# Task to carry out:
From the first line to the last, output the data exactly as it stands, minus its pictures.

»»

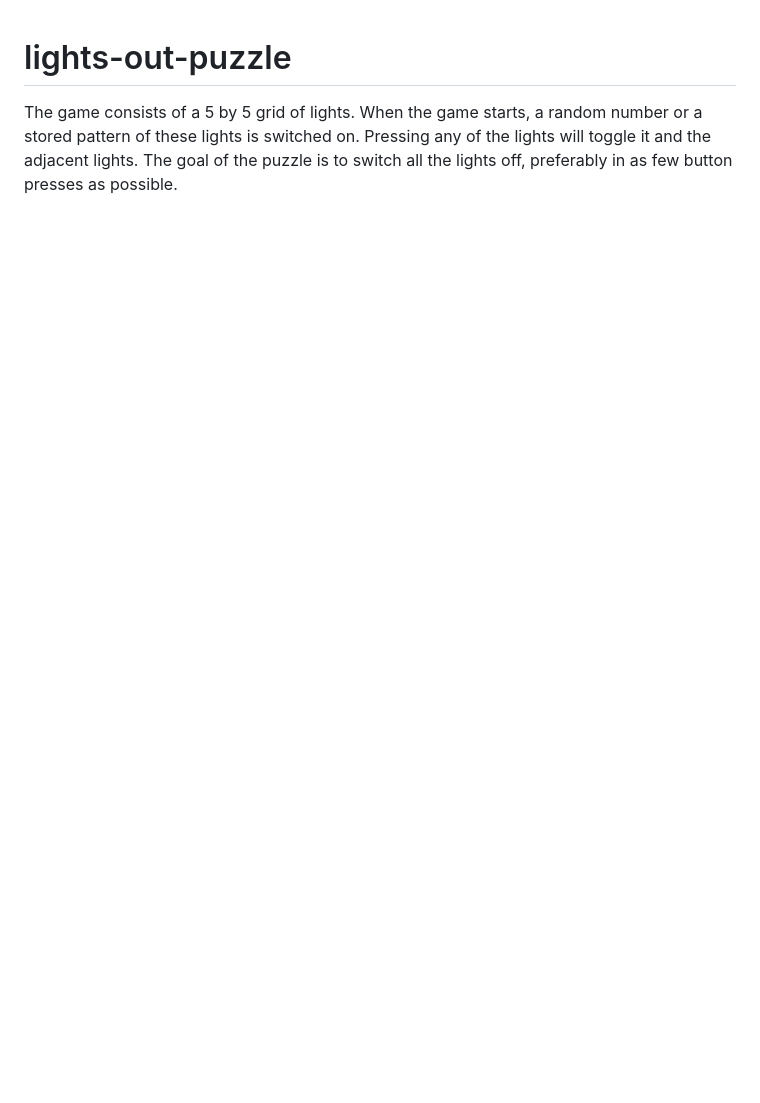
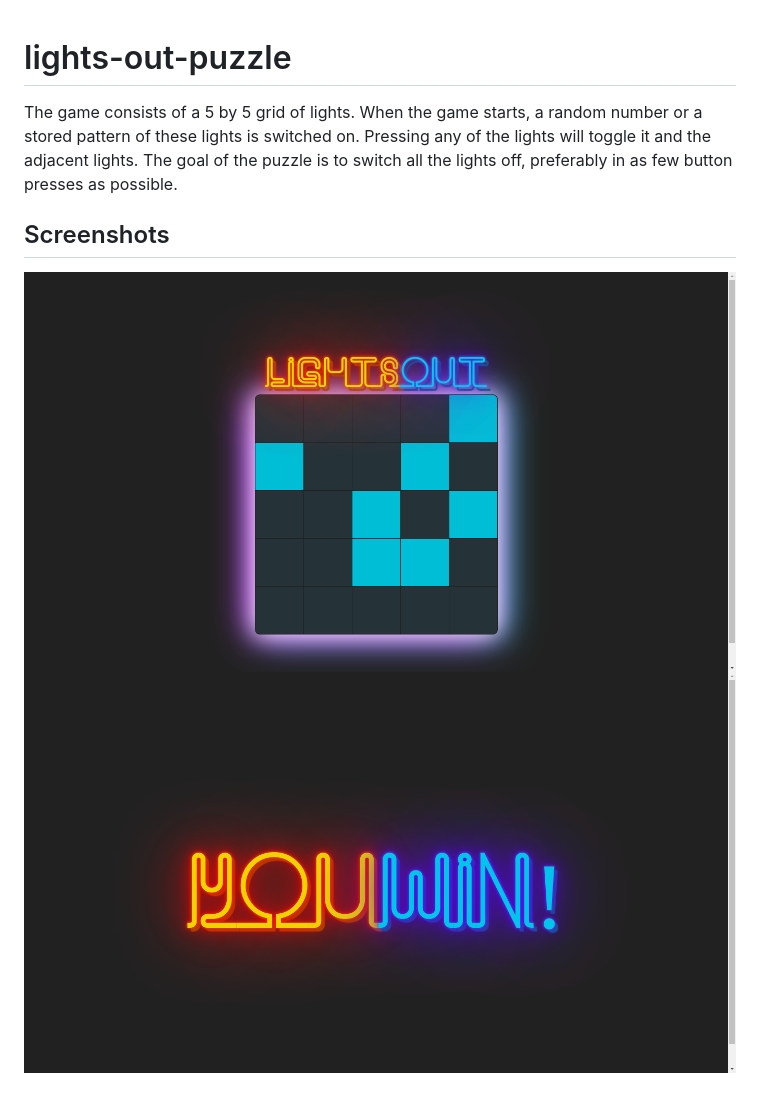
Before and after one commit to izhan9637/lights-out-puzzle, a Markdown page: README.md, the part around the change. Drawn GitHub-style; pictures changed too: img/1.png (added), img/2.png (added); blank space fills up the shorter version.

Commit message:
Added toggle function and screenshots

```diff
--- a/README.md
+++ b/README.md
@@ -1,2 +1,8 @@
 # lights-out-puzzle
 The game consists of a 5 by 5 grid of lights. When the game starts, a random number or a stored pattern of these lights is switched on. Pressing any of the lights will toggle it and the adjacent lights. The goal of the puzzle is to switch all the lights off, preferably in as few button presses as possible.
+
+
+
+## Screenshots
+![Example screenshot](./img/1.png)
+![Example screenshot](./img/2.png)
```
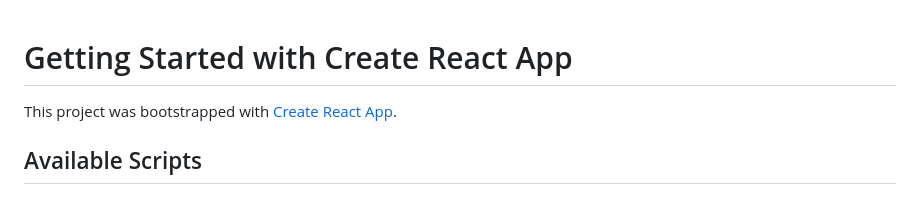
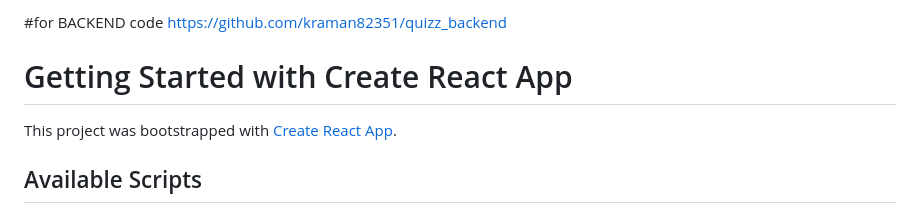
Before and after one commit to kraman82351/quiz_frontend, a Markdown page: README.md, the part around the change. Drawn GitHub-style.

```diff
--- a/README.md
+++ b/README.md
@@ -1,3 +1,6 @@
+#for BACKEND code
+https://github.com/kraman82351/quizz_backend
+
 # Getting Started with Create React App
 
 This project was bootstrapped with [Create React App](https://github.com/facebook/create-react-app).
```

««

# Solved problem:
Before and after one commit to izhan9637/lights-out-puzzle, a Markdown page: README.md, the part around the change. Drawn GitHub-style; pictures changed too: img/1.png (added), img/2.png (added); blank space fills up the shorter version.

Commit message:
Added toggle function and screenshots

```diff
--- a/README.md
+++ b/README.md
@@ -1,2 +1,8 @@
 # lights-out-puzzle
 The game consists of a 5 by 5 grid of lights. When the game starts, a random number or a stored pattern of these lights is switched on. Pressing any of the lights will toggle it and the adjacent lights. The goal of the puzzle is to switch all the lights off, preferably in as few button presses as possible.
+
+
+
+## Screenshots
+![Example screenshot](./img/1.png)
+![Example screenshot](./img/2.png)
```
Before and after one commit to kraman82351/quiz_frontend, a Markdown page: README.md, the part around the change. Drawn GitHub-style.

```diff
--- a/README.md
+++ b/README.md
@@ -1,3 +1,6 @@
+#for BACKEND code
+https://github.com/kraman82351/quizz_backend
+
 # Getting Started with Create React App
 
 This project was bootstrapped with [Create React App](https://github.com/facebook/create-react-app).
```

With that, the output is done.